# [Material for this exercise]
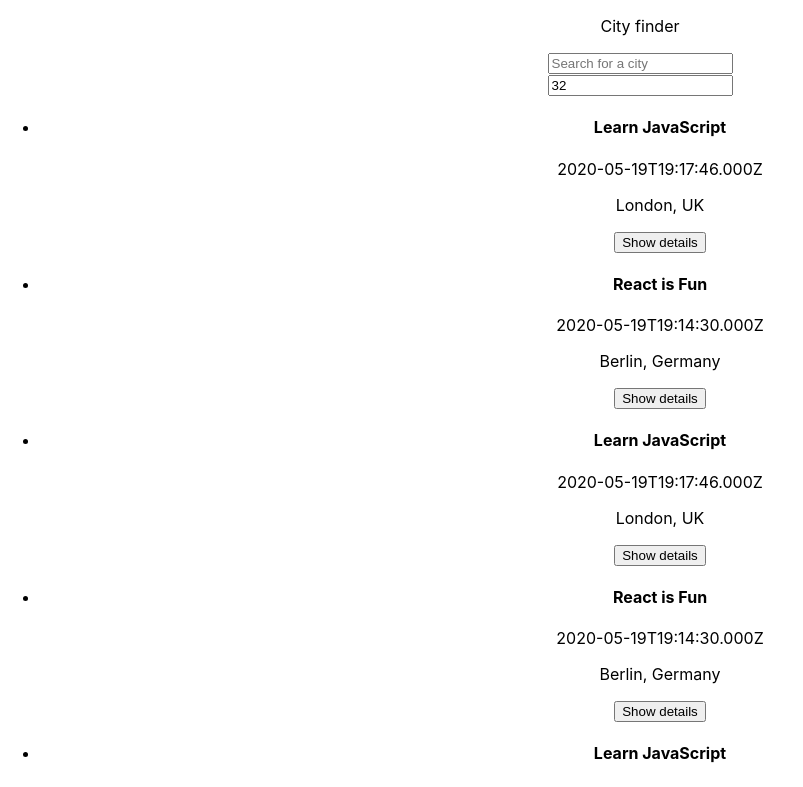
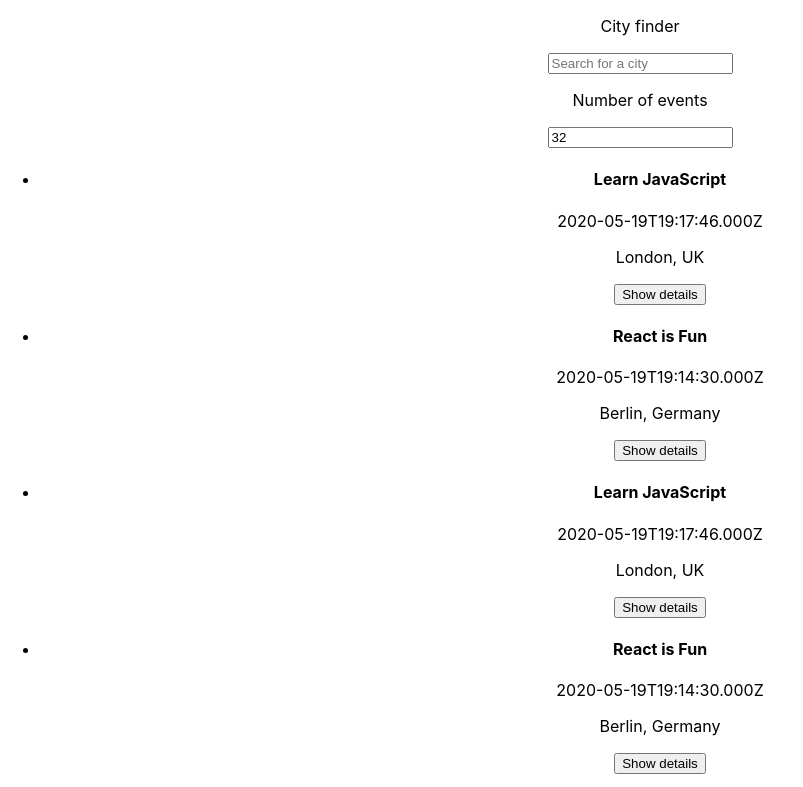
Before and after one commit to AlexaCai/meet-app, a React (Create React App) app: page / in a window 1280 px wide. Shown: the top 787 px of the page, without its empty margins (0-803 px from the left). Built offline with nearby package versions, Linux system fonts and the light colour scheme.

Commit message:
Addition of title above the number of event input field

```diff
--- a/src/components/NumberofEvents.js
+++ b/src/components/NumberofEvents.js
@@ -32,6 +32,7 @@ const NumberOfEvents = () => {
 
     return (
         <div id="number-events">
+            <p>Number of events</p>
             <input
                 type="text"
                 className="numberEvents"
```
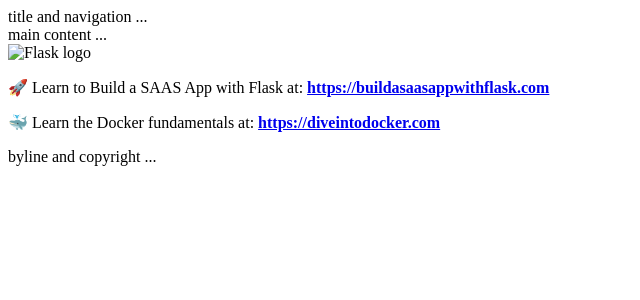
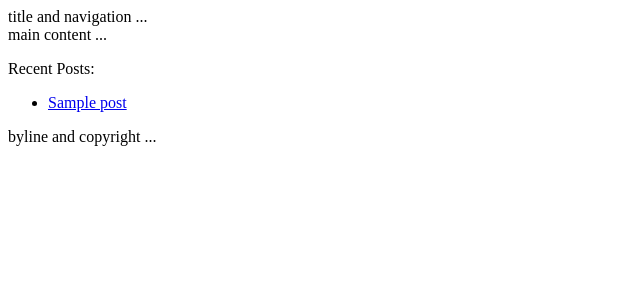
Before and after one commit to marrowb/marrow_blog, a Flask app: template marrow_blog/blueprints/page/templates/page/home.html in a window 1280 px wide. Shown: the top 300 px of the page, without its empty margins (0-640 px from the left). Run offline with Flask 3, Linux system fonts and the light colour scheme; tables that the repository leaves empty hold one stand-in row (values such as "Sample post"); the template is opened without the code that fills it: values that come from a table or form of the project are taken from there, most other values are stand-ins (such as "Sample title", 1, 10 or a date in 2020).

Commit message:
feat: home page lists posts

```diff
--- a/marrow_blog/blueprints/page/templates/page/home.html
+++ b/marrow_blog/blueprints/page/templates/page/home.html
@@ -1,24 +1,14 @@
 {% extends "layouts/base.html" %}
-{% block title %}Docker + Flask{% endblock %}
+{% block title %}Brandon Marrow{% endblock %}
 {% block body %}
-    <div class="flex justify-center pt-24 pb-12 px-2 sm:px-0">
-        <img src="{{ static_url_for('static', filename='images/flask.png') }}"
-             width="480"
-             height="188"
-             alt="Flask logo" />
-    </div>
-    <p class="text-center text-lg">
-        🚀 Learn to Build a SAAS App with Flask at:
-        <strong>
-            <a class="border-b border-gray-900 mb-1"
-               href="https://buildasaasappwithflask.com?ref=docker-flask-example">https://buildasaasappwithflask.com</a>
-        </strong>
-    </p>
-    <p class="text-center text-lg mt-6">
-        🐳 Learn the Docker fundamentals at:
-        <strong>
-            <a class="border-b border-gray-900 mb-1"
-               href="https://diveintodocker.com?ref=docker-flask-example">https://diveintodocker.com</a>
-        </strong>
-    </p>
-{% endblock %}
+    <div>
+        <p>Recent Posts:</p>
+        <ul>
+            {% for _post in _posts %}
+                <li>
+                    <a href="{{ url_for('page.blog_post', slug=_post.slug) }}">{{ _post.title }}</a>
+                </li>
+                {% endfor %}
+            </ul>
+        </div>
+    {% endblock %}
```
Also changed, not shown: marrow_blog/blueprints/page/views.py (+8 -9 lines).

# [Your goal]
Among the lines above, find those holding "endblock" and copy each one.

# [Final answer]
-{% block title %}Docker + Flask{% endblock %}
+{% block title %}Brandon Marrow{% endblock %}
-{% endblock %}
+    {% endblock %}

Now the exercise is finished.